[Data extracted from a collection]
——————————
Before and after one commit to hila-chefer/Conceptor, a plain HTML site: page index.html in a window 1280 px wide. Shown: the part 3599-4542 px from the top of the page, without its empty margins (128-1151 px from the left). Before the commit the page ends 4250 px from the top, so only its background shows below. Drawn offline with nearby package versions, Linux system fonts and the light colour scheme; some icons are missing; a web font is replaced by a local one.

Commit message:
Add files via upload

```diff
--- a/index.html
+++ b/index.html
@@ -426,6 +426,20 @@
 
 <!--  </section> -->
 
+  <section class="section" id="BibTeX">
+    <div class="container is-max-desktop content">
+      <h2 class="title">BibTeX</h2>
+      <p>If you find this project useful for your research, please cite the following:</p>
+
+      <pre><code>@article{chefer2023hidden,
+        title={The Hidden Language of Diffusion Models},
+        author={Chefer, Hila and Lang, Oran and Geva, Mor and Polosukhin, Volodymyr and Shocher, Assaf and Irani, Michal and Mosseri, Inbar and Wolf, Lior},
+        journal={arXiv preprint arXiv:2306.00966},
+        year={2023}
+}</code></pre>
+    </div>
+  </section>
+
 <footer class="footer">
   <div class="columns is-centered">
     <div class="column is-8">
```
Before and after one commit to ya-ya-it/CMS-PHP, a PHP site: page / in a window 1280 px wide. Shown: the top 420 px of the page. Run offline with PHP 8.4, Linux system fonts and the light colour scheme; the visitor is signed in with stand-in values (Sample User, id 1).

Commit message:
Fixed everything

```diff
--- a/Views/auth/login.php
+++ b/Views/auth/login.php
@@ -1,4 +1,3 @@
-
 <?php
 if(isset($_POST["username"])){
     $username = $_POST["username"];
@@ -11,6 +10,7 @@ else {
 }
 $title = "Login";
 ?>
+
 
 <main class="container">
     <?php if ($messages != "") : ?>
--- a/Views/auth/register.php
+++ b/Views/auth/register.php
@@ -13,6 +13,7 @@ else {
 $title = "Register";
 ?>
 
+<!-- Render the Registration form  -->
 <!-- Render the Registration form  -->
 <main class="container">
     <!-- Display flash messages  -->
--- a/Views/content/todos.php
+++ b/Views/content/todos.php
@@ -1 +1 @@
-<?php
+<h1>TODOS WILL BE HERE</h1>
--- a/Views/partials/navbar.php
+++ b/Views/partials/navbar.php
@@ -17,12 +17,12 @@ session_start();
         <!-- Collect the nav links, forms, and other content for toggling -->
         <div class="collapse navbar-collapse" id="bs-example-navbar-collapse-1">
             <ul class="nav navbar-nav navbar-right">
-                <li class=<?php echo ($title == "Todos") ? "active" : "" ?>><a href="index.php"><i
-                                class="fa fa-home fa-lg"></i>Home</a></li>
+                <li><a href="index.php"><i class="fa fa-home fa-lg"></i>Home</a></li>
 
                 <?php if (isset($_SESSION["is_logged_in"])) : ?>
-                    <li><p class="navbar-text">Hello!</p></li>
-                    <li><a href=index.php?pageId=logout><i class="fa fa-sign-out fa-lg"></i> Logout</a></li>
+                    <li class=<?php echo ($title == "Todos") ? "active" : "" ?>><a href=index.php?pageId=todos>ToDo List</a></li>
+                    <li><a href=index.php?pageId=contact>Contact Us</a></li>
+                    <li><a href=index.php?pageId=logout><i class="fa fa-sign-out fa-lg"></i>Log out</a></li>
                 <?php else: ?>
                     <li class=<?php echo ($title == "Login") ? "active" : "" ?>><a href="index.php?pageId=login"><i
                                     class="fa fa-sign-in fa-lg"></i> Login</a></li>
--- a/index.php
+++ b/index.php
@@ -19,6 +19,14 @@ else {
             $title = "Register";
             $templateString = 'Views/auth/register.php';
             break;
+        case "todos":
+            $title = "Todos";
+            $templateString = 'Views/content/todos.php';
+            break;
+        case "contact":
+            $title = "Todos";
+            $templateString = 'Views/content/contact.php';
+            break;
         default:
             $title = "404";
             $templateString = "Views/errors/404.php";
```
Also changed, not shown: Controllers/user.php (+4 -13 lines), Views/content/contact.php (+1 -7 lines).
——————————
Where a line in the data contains the string "templateString", add it to your count, and give only the final number.

4